We can roll our own plus-minus rating, though. (Again, much thanks to Chris Dial for explaining the process, as well as jinaz's post on the subject.) What we're looking at is how many plays - and while we're at it, runs - each player saved/allowed on defense compared to the league average.
STATS, Inc. Zone Rating is available from Rogers Sportsnet and ESPN; ESPN doesn't have as much detail as I would like and Sportsnet seems to have downright errors in their reporting - I know full well that Angel Pagan hasn't played outfield for the Cubs this season and Kosuke Fukudome has, and that's problematic. So I'm going to use BIS's data instead, as The Hardball Times publishes pretty much everything you could ask for. BIS uses more zones than STATS, and changes the zones of responsibility much more frequently, however. So just bear that in mind going forward.
I'm using jinaz's method for converting OOZ and IZ plays into +/-, and simply adding the two. Short version: I figure out how many in zone plays and out of zone plays a average player would have given that many "ball in zone" opportunities, and then subtract that from the number of plays made. Runs are calculated based upon the average value of a play made at that position.
I'm calculating my own average zone ratings for each position, because as I said, BIS changes zones periodically. (Full data for all NL players available for your perusal.)
Or, since this is what you've come for, here's all Cubs players, season to date (really season through the sixth):

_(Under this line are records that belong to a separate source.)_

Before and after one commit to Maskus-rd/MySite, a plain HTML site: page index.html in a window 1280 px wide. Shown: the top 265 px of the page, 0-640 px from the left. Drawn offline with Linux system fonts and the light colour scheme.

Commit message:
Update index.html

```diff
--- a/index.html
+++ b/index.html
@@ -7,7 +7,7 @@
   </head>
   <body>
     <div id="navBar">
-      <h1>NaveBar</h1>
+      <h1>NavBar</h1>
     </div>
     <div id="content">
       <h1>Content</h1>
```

|Last||First||Pos||BIZ||Plays||OOZ||Plays +/-||OOZ +/-||Total +/-||Runs +/-|
Before we go any further, there are some clarifications I want to make:
- As with everything, sample size matters; numbers for players with 100 or more BIZ are more reliable than numbers for players with only one BIZ.

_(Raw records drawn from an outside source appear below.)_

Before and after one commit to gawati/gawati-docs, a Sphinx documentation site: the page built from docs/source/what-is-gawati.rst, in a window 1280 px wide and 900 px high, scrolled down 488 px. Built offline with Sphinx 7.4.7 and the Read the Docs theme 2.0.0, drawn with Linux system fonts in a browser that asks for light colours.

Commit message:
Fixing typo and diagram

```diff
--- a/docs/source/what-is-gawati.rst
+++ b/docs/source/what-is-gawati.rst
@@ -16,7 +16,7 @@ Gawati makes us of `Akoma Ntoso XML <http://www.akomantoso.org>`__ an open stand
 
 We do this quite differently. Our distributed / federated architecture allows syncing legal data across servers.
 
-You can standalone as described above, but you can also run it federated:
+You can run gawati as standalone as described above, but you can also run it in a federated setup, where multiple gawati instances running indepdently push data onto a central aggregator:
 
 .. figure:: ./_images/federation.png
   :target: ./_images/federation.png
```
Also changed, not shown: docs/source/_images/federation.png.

- These numbers are relative to the average at the position; some positions are more difficult than others. An average defensive shortstop is more valuable than the average defensive first baseman.
Remember when I said that our outfield defense was above-average? It turns out this is mostly creditable to Kosuke Fukudome, who is an outstanding right fielder. AAA warrior Felix Pie is another defensive standout in the outfield. And - credit where credit is due - so far Jim Edmonds seems to be playing a very good defensive center field, much better than I expected. Soriano and Johnson have both been subpar, but hardly defensive liabilities. (Earlier I went over Soriano's fielding in more detail.)
Our corner infield has been fine - Lee's defense at first is no surprise to Cubs fans, and Ramirez (while not challenging for the Gold Glove like last season) has done well for himself.
Our middle infield, though - yikes. Credit where credit is due, right off the bat - Mike Fontenot is playing a servicable second base, and though his range might not be the greatest, he's fielding all the balls he should be getting to. Again, there is sample size to consider, but so far, Mike Fontenot has done better than I would have expected.
Other than that, though - wow. Our middle infield is not covering itself in glory. DeRosa is saved the indignity of being the worst defensive 2B in the NL mostly through the superhuman efforts of Damion Easley, who in just over half as many chances has cost his team twice as many runs in the field as DeRosa has. Theriot... has no such luck. Theriot, as best I can figure it, is the worst defensive shortstop in the National League so far.
Great comfort on the day of a Jason Marquis start, huh?